[Start of Attachment]
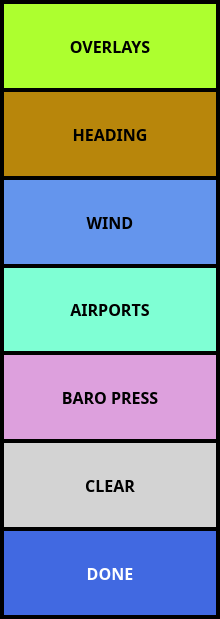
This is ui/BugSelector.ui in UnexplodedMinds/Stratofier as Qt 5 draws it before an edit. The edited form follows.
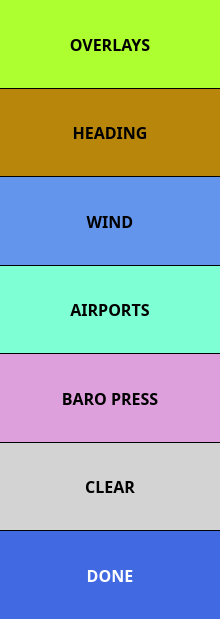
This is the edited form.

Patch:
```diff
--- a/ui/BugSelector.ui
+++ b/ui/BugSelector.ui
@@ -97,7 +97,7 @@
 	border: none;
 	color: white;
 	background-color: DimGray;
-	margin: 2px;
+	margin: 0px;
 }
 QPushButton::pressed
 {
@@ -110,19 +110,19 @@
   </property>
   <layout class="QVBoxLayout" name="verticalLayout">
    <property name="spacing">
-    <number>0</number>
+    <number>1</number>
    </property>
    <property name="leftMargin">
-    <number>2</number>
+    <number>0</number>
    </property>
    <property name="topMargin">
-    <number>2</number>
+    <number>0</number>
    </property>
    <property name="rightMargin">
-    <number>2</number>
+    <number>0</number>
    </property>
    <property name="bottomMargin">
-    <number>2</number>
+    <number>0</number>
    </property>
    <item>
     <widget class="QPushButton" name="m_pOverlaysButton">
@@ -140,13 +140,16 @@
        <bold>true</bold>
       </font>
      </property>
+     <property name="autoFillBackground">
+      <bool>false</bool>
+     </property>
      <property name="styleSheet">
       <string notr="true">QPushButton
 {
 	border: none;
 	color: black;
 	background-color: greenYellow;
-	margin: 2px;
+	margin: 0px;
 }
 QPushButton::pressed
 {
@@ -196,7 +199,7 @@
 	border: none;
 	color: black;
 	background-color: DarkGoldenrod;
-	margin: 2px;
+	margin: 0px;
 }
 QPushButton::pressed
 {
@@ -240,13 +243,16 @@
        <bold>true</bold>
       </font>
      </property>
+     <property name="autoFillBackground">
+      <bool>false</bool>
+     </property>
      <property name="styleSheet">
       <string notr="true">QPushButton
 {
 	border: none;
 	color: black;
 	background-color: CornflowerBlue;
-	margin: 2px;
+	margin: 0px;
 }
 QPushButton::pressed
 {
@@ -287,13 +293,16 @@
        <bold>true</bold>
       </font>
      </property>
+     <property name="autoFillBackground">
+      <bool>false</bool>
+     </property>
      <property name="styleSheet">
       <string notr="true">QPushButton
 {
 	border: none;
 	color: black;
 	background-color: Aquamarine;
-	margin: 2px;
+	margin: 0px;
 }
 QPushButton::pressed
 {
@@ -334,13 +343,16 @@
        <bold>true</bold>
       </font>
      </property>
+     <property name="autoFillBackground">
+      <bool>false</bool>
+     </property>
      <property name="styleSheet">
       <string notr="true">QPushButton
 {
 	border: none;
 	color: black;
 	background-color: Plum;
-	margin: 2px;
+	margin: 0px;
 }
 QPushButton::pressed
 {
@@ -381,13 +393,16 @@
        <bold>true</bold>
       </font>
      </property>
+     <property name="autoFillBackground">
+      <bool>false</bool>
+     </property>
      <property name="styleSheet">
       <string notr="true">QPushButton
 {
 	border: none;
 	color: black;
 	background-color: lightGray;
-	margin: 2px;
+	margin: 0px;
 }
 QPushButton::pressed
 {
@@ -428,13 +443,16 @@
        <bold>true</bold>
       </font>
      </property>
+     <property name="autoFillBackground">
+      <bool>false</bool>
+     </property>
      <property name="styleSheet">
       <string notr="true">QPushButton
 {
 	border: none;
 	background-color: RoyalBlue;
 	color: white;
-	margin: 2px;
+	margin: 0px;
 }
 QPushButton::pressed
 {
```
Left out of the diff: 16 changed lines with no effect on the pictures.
[End of Attachment]
- Exercise description:
Nothing but an exact copy of the data, without its images, should make up your answer.

- Result of the task:
This is ui/BugSelector.ui in UnexplodedMinds/Stratofier as Qt 5 draws it before an edit. The edited form follows.
This is the edited form.

Patch:
```diff
--- a/ui/BugSelector.ui
+++ b/ui/BugSelector.ui
@@ -97,7 +97,7 @@
 	border: none;
 	color: white;
 	background-color: DimGray;
-	margin: 2px;
+	margin: 0px;
 }
 QPushButton::pressed
 {
@@ -110,19 +110,19 @@
   </property>
   <layout class="QVBoxLayout" name="verticalLayout">
    <property name="spacing">
-    <number>0</number>
+    <number>1</number>
    </property>
    <property name="leftMargin">
-    <number>2</number>
+    <number>0</number>
    </property>
    <property name="topMargin">
-    <number>2</number>
+    <number>0</number>
    </property>
    <property name="rightMargin">
-    <number>2</number>
+    <number>0</number>
    </property>
    <property name="bottomMargin">
-    <number>2</number>
+    <number>0</number>
    </property>
    <item>
     <widget class="QPushButton" name="m_pOverlaysButton">
@@ -140,13 +140,16 @@
        <bold>true</bold>
       </font>
      </property>
+     <property name="autoFillBackground">
+      <bool>false</bool>
+     </property>
      <property name="styleSheet">
       <string notr="true">QPushButton
 {
 	border: none;
 	color: black;
 	background-color: greenYellow;
-	margin: 2px;
+	margin: 0px;
 }
 QPushButton::pressed
 {
@@ -196,7 +199,7 @@
 	border: none;
 	color: black;
 	background-color: DarkGoldenrod;
-	margin: 2px;
+	margin: 0px;
 }
 QPushButton::pressed
 {
@@ -240,13 +243,16 @@
        <bold>true</bold>
       </font>
      </property>
+     <property name="autoFillBackground">
+      <bool>false</bool>
+     </property>
      <property name="styleSheet">
       <string notr="true">QPushButton
 {
 	border: none;
 	color: black;
 	background-color: CornflowerBlue;
-	margin: 2px;
+	margin: 0px;
 }
 QPushButton::pressed
 {
@@ -287,13 +293,16 @@
        <bold>true</bold>
       </font>
      </property>
+     <property name="autoFillBackground">
+      <bool>false</bool>
+     </property>
      <property name="styleSheet">
       <string notr="true">QPushButton
 {
 	border: none;
 	color: black;
 	background-color: Aquamarine;
-	margin: 2px;
+	margin: 0px;
 }
 QPushButton::pressed
 {
@@ -334,13 +343,16 @@
        <bold>true</bold>
       </font>
      </property>
+     <property name="autoFillBackground">
+      <bool>false</bool>
+     </property>
      <property name="styleSheet">
       <string notr="true">QPushButton
 {
 	border: none;
 	color: black;
 	background-color: Plum;
-	margin: 2px;
+	margin: 0px;
 }
 QPushButton::pressed
 {
@@ -381,13 +393,16 @@
        <bold>true</bold>
       </font>
      </property>
+     <property name="autoFillBackground">
+      <bool>false</bool>
+     </property>
      <property name="styleSheet">
       <string notr="true">QPushButton
 {
 	border: none;
 	color: black;
 	background-color: lightGray;
-	margin: 2px;
+	margin: 0px;
 }
 QPushButton::pressed
 {
@@ -428,13 +443,16 @@
        <bold>true</bold>
       </font>
      </property>
+     <property name="autoFillBackground">
+      <bool>false</bool>
+     </property>
      <property name="styleSheet">
       <string notr="true">QPushButton
 {
 	border: none;
 	background-color: RoyalBlue;
 	color: white;
-	margin: 2px;
+	margin: 0px;
 }
 QPushButton::pressed
 {
```
Left out of the diff: 16 changed lines with no effect on the pictures.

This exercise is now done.